» **Your task**: All lines with the word "solid" must be pulled from the entries below.

━━━━━ Given entries ━━━━━

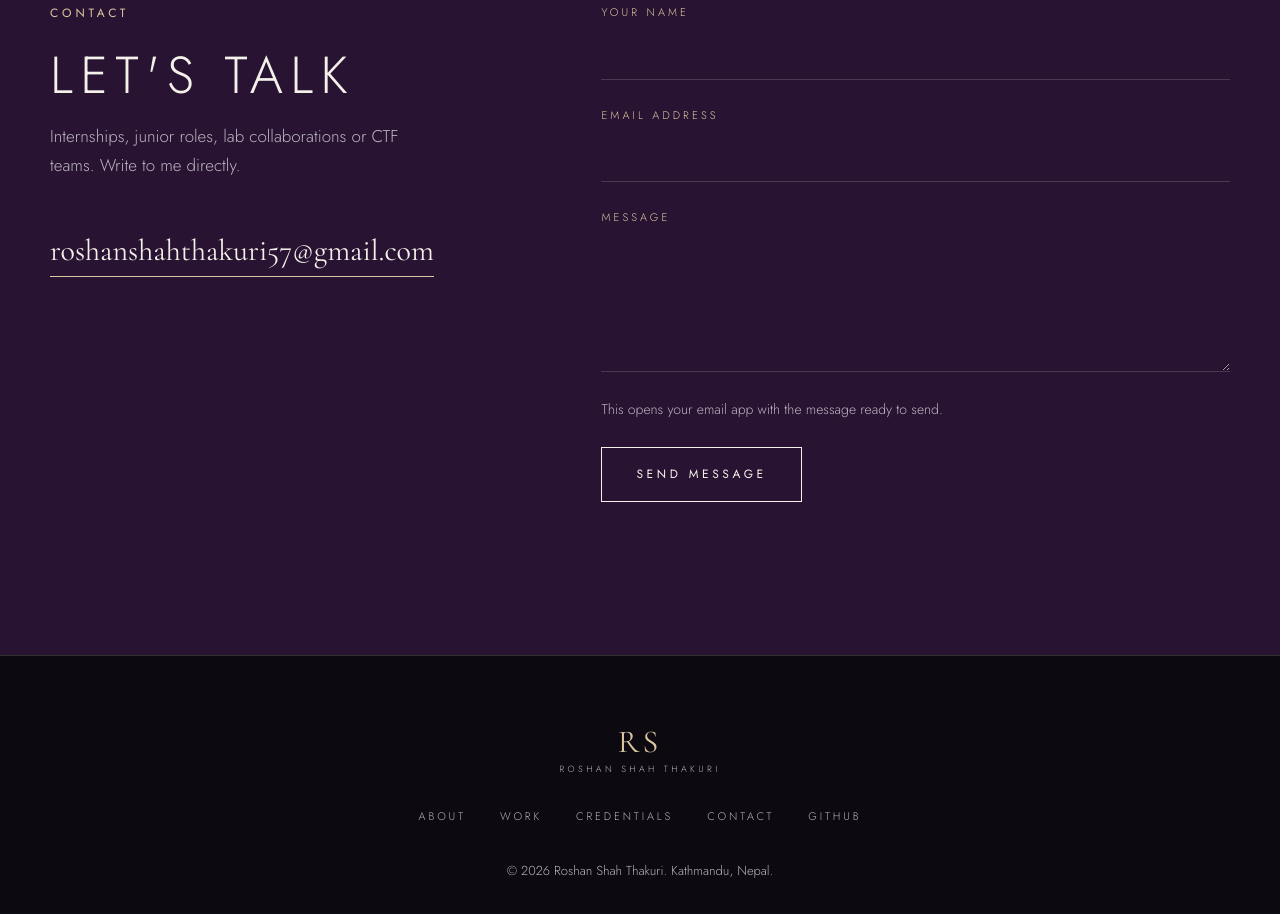
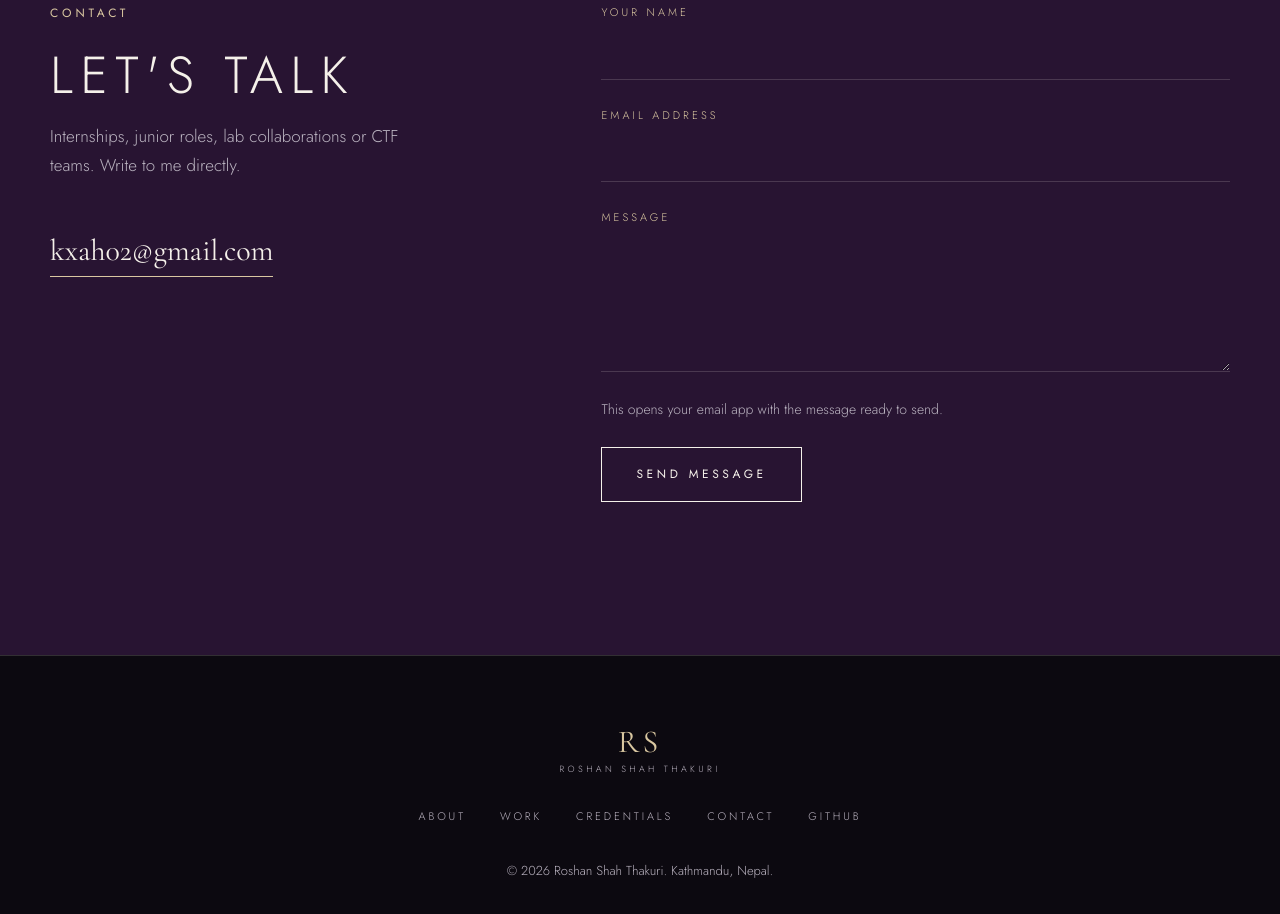
Before and after one commit to roshanshahthakuri57/roshanshahthakuri57.github.io, a plain HTML site: page index.html in a window 1280 px wide. Shown: the part 6182-7096 px from the top of the page. Drawn offline with nearby package versions, Linux system fonts and the light colour scheme.

Commit message:
Update index.html

```diff
--- a/index.html
+++ b/index.html
@@ -53,7 +53,7 @@
         <li><a href="#contact"><em>06</em>Contact</a></li>
       </ol>
     </nav>
-    <p class="menu-foot">roshanshahthakuri57@gmail.com · Kathmandu, Nepal</p>
+    <p class="menu-foot">kxah02@gmail.com · Kathmandu, Nepal</p>
   </div>
 
   <main id="main">
@@ -166,7 +166,7 @@
           <p class="eyebrow">Contact</p>
           <h2 class="display">Let's talk</h2>
           <p class="muted">Internships, junior roles, lab collaborations or CTF teams. Write to me directly.</p>
-          <a class="mail" href="mailto:roshanshahthakuri57@gmail.com">roshanshahthakuri57@gmail.com</a>
+          <a class="mail" href="mailto:kaxah02@gmail.com">kxah02@gmail.com</a>
         </div>
         <form class="form reveal" id="contactForm" novalidate>
           <label>Your name<input name="name" type="text" required autocomplete="name" /></label>
```
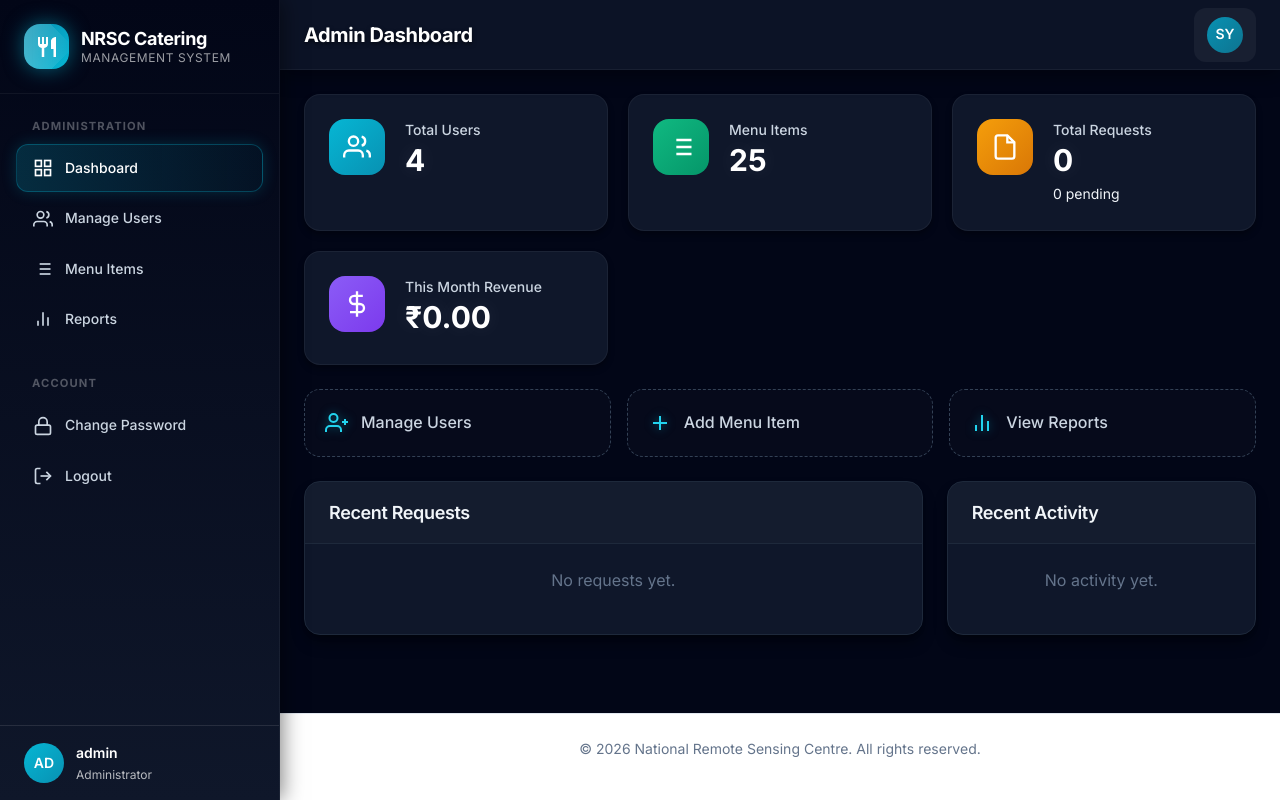
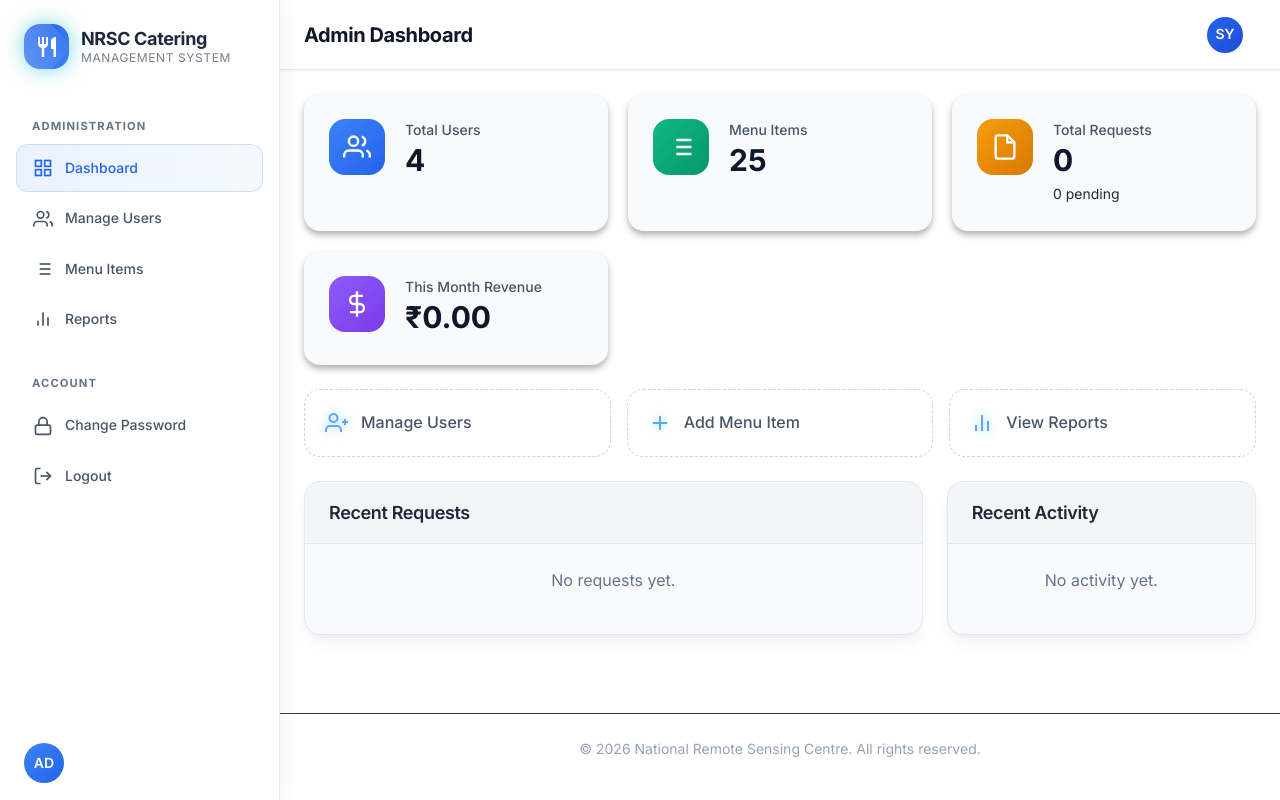
Before and after one commit to revanth05-tech/Nrsc_catering_System, a PHP site: page /catering_system/admin/dashboard.php in a window 1280 px wide. Run offline with PHP 8.4, Linux system fonts and the light colour scheme; a user stored in the database is signed in; data comes from the database, SQL or seed files in the repository; data that the repository does not hold is empty.

Commit message:
changed css to light and elegant

```diff
--- a/assets/css/dashboard.css
+++ b/assets/css/dashboard.css
@@ -13,7 +13,7 @@
    ============================================ */
 .sidebar {
     width: var(--sidebar-width);
-    background: linear-gradient(180deg, #020617 0%, #0f172a 100%);
+    background: var(--gray-900);
     position: fixed;
     top: 0;
     left: 0;
@@ -22,8 +22,8 @@
     display: flex;
     flex-direction: column;
     transition: transform var(--transition-base);
-    box-shadow: 2px 0 20px rgba(0, 0, 0, 0.5);
-    border-right: 1px solid rgba(255, 255, 255, 0.05);
+    box-shadow: 2px 0 20px rgba(0, 0, 0, 0.05);
+    border-right: 1px solid var(--gray-700);
 }
 
 .sidebar-header {
@@ -35,7 +35,7 @@
     display: flex;
     align-items: center;
     gap: var(--spacing-3);
-    color: white;
+    color: var(--gray-100);
     text-decoration: none;
 }
 
@@ -113,7 +113,7 @@
     font-weight: 700;
     text-transform: uppercase;
     letter-spacing: 0.1em;
-    color: rgba(255, 255, 255, 0.3);
+    color: var(--gray-400);
 }
 
 .nav-link {
@@ -132,18 +132,18 @@
 }
 
 .nav-link:hover {
-    background: rgba(255, 255, 255, 0.05);
-    color: white;
+    background: var(--gray-800);
+    color: var(--gray-50);
     transform: translateX(4px);
-    border-color: rgba(255, 255, 255, 0.05);
-    box-shadow: 0 0 10px rgba(0, 0, 0, 0.2);
+    border-color: var(--gray-700);
+    box-shadow: none;
 }
 
 .nav-link.active {
-    background: linear-gradient(90deg, rgba(6, 182, 212, 0.2) 0%, rgba(6, 182, 212, 0.05) 100%);
-    color: white;
-    border: 1px solid rgba(6, 182, 212, 0.3);
-    box-shadow: 0 0 15px rgba(6, 182, 212, 0.2);
+    background: linear-gradient(90deg, rgba(59, 130, 246, 0.1) 0%, rgba(59, 130, 246, 0.05) 100%);
+    color: var(--primary-600);
+    border: 1px solid rgba(59, 130, 246, 0.2);
+    box-shadow: none;
 }
 
 .nav-link svg {
@@ -221,10 +221,10 @@
    ============================================ */
 .top-header {
     height: var(--header-height);
-    background: rgba(15, 23, 42, 0.85);
+    background: rgba(255, 255, 255, 0.9);
     backdrop-filter: blur(12px);
     -webkit-backdrop-filter: blur(12px);
-    border-bottom: 1px solid rgba(255, 255, 255, 0.05);
+    border-bottom: 1px solid var(--gray-700);
     display: flex;
     align-items: center;
     justify-content: space-between;
@@ -232,7 +232,7 @@
     position: sticky;
     top: 0;
     z-index: 50;
-    box-shadow: 0 4px 20px rgba(0, 0, 0, 0.4);
+    box-shadow: var(--shadow-sm);
 }
 
 .header-left {
@@ -253,9 +253,9 @@
 .page-title {
     font-size: var(--text-xl);
     font-weight: 700;
-    color: white;
+    color: var(--gray-50);
     margin: 0;
-    text-shadow: 0 2px 4px rgba(0, 0, 0, 0.5);
+    text-shadow: none;
 }
 
 .header-right {
@@ -444,10 +444,10 @@
 .stat-value {
     font-size: var(--text-3xl);
     font-weight: 700;
-    color: white;
+    color: var(--gray-50);
     line-height: 1;
     margin-bottom: var(--spacing-2);
-    text-shadow: 0 0 20px rgba(255, 255, 255, 0.1);
+    text-shadow: none;
 }
 
 .stat-change {
@@ -522,7 +522,7 @@
 .section-title {
     font-size: var(--text-lg);
     font-weight: 600;
-    color: white;
+    color: var(--gray-50);
     margin: 0;
 }
 
@@ -594,7 +594,7 @@
 
 .request-amount {
     font-weight: 600;
-    color: white;
+    color: var(--gray-50);
     margin-bottom: 2px;
 }
 
@@ -790,9 +790,9 @@
 .selected-item input[type="number"] {
     width: 80px;
     text-align: center;
-    background: var(--gray-900);
+    background: white;
     border-color: var(--gray-600);
-    color: white;
+    color: var(--gray-50);
 }
 
 
--- a/assets/css/main.css
+++ b/assets/css/main.css
@@ -5,52 +5,58 @@
    CSS VARIABLES / DESIGN TOKENS
    ============================================ */
 :root {
-    /* Primary Colors - Ocean Cyan */
-    --primary-900: #083344;
-    --primary-800: #155e75;
-    --primary-700: #0e7490;
-    --primary-600: #0891b2;
-    --primary-500: #06b6d4;
-    --primary-400: #22d3ee;
-    --primary-300: #67e8f9;
-    --primary-200: #a5f3fc;
-    --primary-100: #cffafe;
-    --primary-50: #ecfeff;
+    /* Primary Colors - Professional Indigo/Blue (Enterprise) */
+    --primary-900: #1e3a8a;
+    --primary-800: #1e40af;
+    --primary-700: #1d4ed8;
+    --primary-600: #2563eb;
+    --primary-500: #3b82f6;
+    --primary-400: #60a5fa;
+    --primary-300: #93c5fd;
+    --primary-200: #bfdbfe;
+    --primary-100: #dbeafe;
+    --primary-50: #eff6ff;
 
-    /* Bright/Neon Accents - Sunlight Gold */
-    --accent-500: #eab308;
-    --accent-400: #facc15;
-    --accent-300: #fde047;
-    --accent-200: #fef08a;
-    --accent-100: #fef9c3;
-    --accent-glow: #eab308;
+    /* Accents - Professional Gold/Amber (Subtle) */
+    --accent-500: #d97706;
+    --accent-400: #f59e0b;
+    --accent-300: #fbbf24;
+    --accent-200: #fde68a;
+    --accent-100: #fef3c7;
+    --accent-glow: #f59e0b;
 
-    /* Neutral Colors - Deep Slate (Dark Mode Base) */
-    --gray-900: #020617;
+    /* Neutral Colors - Clean Slate (Light Mode Base) */
+    /* INVERTED SCALE: 900 is now LIGHTEST, 50 is DARKEST */
+    --gray-900: #ffffff;
     /* Main BG */
-    --gray-800: #0f172a;
-    /* Card BG */
-    --gray-700: #1e293b;
-    /* Borders */
-    --gray-600: #334155;
-    --gray-500: #64748b;
-    --gray-400: #94a3b8;
-    --gray-300: #cbd5e1;
-    --gray-200: #e2e8f0;
-    /* Text Secondary */
-    --gray-100: #f1f5f9;
-    /* Text Primary */
-    --gray-50: #f8fafc;
+    --gray-800: #f8fafc;
+    /* Card BG / Survey */
+    --gray-700: #e2e8f0;
+    /* Borders - Light */
+    --gray-600: #cbd5e1;
+    /* Secondary Borders */
+    --gray-500: #94a3b8;
+    /* Muted Icons */
+    --gray-400: #64748b;
+    /* Placeholders */
+    --gray-300: #475569;
+    /* Secondary Text */
+    --gray-200: #334155;
+    /* Primary Text */
+    --gray-100: #1e293b;
+    /* Headings */
+    --gray-50: #0f172a;
+    /* Strongest Text */
 
     /* Semantic Colors - High Contrast */
     --success-500: #10b981;
-    --success-100: rgba(16, 185, 129, 0.2);
+    --success-100: #d1fae5;
     --warning-500: #f59e0b;
-    --warning-100: rgba(245, 158, 11, 0.2);
+    --warning-100: #fef3c7;
     --error-500: #ef4444;
-    --error-100: rgba(239, 68, 68, 0.2);
+    --error-100: #fee2e2;
     --info-500: #3b82f6;
-    --info-100: rgba(59, 130, 246, 0.2);
+    --info-100: #dbeafe;
 
     /* Typography */
     --font-family: 'Inter', system-ui, -apple-system, sans-serif;
@@ -85,12 +91,12 @@
     --radius-2xl: 1.5rem;
     --radius-full: 9999px;
 
-    /* Shadows - Glowing */
-    --shadow-sm: 0 1px 2px 0 rgba(0, 0, 0, 0.3);
-    --shadow-md: 0 4px 6px -1px rgba(0, 0, 0, 0.3), 0 2px 4px -2px rgba(0, 0, 0, 0.3);
-    --shadow-lg: 0 10px 15px -3px rgba(0, 0, 0, 0.4), 0 4px 6px -4px rgba(0, 0, 0, 0.3);
-    --shadow-xl: 0 20px 25px -5px rgba(0, 0, 0, 0.4), 0 8px 10px -6px rgba(0, 0, 0, 0.3);
-    --shadow-glow: 0 0 15px var(--primary-500);
+    /* Shadows - Soft & Elegant */
+    --shadow-sm: 0 1px 2px 0 rgba(0, 0, 0, 0.05);
+    --shadow-md: 0 4px 6px -1px rgba(0, 0, 0, 0.05), 0 2px 4px -2px rgba(0, 0, 0, 0.05);
+    --shadow-lg: 0 10px 15px -3px rgba(0, 0, 0, 0.05), 0 4px 6px -4px rgba(0, 0, 0, 0.05);
+    --shadow-xl: 0 20px 25px -5px rgba(0, 0, 0, 0.05), 0 8px 10px -6px rgba(0, 0, 0, 0.05);
+    --shadow-glow: 0 0 15px rgba(59, 130, 246, 0.2);
 
     /* Transitions */
     --transition-fast: 150ms cubic-bezier(0.4, 0, 0.2, 1);
@@ -101,8 +107,8 @@
     --sidebar-width: 280px;
     --header-height: 70px;
     --container-max: 1280px;
-    --header-bg: rgba(15, 23, 42, 0.85);
-    /* Dark Header */
+    --header-bg: rgba(255, 255, 255, 0.9);
+    /* Light Header */
     --header-blur: blur(12px);
 }
 
@@ -146,7 +152,7 @@ h5,
 h6 {
     font-weight: 700;
     line-height: 1.2;
-    color: white;
+    color: var(--gray-50);
     margin-bottom: var(--spacing-4);
     letter-spacing: -0.02em;
 }
@@ -365,14 +371,14 @@ select {
 }
 
 .card:hover {
-    box-shadow: 0 0 25px rgba(0, 0, 0, 0.5);
+    box-shadow: var(--shadow-xl);
     transform: translateY(-2px);
-    border-color: var(--primary-500);
+    border-color: var(--primary-300);
 }
 
 .card-header {
     padding: var(--spacing-5) var(--spacing-6);
-    background: rgba(255, 255, 255, 0.02);
+    background: rgba(0, 0, 0, 0.02);
     border-bottom: 1px solid var(--gray-700);
     display: flex;
     align-items: center;
```
Also changed, not shown: other parts of assets/css/main.css (+22 -22 lines), assets/css/convo.css (+10 -10 lines).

━━━━━

» **Result of this exercise**:
-    border-right: 1px solid rgba(255, 255, 255, 0.05);
+    border-right: 1px solid var(--gray-700);
-    border: 1px solid rgba(6, 182, 212, 0.3);
+    border: 1px solid rgba(59, 130, 246, 0.2);
-    border-bottom: 1px solid rgba(255, 255, 255, 0.05);
+    border-bottom: 1px solid var(--gray-700);
     border-bottom: 1px solid var(--gray-700);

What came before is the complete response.